However, I felt it was an interesting study because for the most part the biochemical mechanisms/pathways to hair loss are incompletely understood, and BBer’s can run into trouble with all the exogenous hormones they might decide to use.
More importantly, though, this means you have another avenue for protecting your hair if you are prone to hair loss and decide to use AAS.
- inhibit the production of DHT in the scalp–finasteride and dutasteride do this. However, unless you are using a topical formulation of the drugs (and I am not aware of whether their bioavailability or effectiveness through topical formulations is any good), you will be taking the drugs orally, suppressing DHT production system wide.
This is usually what is done by BBers, although this can lead to a separate set of problems (albeit not very likely).
Also this does NOT do anything to stop the metabolites of of non-testosterone derived steroids from doing their thing on the AR, and it does not stop the action of DHT once it is produced.
- You can block the binding of compounds (not just DHT) to the AR in the scalp itself. This can be done by using a competitive inhibitor, an anti-androgen, in a topical formula. I would [u]NEVER[/u] use an oral formula unless you were being treated for cancer under personal doctor supervision. You don’t want the AR inhibited system wide. Spironolactone is the most widely available anti-androgen. I am sure somewhere somebody has made a topical preparation.
Bicalutamide and flutamide may also be available, but they carry in general more incidence of side effects when used orally, and flutamide is recommended against. I have no knowledge of bicalutamide, but it is supposed to have less incidence of sides. In addition bicalutamide is supposed to accelerate the actual degradation of the AR itself besides inhibiting binding of compounds to the receptor.

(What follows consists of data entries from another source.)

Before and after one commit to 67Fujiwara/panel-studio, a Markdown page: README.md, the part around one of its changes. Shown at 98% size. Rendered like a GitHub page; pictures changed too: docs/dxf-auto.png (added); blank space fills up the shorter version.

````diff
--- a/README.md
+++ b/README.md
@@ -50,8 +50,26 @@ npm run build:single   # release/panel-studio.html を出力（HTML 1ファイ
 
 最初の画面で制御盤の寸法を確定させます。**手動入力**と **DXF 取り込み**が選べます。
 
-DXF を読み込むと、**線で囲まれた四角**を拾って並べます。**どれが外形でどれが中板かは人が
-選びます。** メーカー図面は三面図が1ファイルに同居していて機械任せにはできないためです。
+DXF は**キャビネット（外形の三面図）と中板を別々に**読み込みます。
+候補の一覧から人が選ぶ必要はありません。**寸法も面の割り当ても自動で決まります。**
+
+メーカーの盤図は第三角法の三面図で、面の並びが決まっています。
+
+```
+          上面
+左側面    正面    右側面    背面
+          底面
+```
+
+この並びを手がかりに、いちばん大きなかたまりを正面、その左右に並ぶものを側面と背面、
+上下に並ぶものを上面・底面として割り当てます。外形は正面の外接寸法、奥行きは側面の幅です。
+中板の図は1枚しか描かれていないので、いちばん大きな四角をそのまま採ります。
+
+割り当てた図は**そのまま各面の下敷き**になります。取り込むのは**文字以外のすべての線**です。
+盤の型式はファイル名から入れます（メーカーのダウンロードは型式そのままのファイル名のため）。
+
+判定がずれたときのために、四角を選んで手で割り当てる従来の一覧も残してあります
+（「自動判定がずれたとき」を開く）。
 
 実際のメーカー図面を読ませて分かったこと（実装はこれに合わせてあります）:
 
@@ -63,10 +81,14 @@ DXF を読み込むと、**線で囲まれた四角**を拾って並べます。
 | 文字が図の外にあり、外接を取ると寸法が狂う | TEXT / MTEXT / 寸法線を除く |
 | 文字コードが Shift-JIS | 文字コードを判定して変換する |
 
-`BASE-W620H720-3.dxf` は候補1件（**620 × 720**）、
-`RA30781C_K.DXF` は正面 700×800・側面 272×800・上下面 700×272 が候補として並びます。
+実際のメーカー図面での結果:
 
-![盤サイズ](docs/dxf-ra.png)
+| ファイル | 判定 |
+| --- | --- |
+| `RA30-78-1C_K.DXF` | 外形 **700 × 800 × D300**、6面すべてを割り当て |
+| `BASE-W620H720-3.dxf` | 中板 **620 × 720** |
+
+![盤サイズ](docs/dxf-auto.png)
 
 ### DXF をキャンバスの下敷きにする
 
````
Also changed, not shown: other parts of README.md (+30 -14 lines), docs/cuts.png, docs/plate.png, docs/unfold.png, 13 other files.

- You can increase blood flow to the scalp. Minodixil (that’s Rogaine) does this and a few other compounds do this. There are probably other effects, as minoxidil’s mechanism is not known but is believed to maybe act directly on the hair follicle itself. It is, however, known that the compound is a vasodilator. It has a topical availability of approximately 1.5% according to some sources I’ve seen, so any topical formulation must contain a large excess of the drug in order to ensure saturation.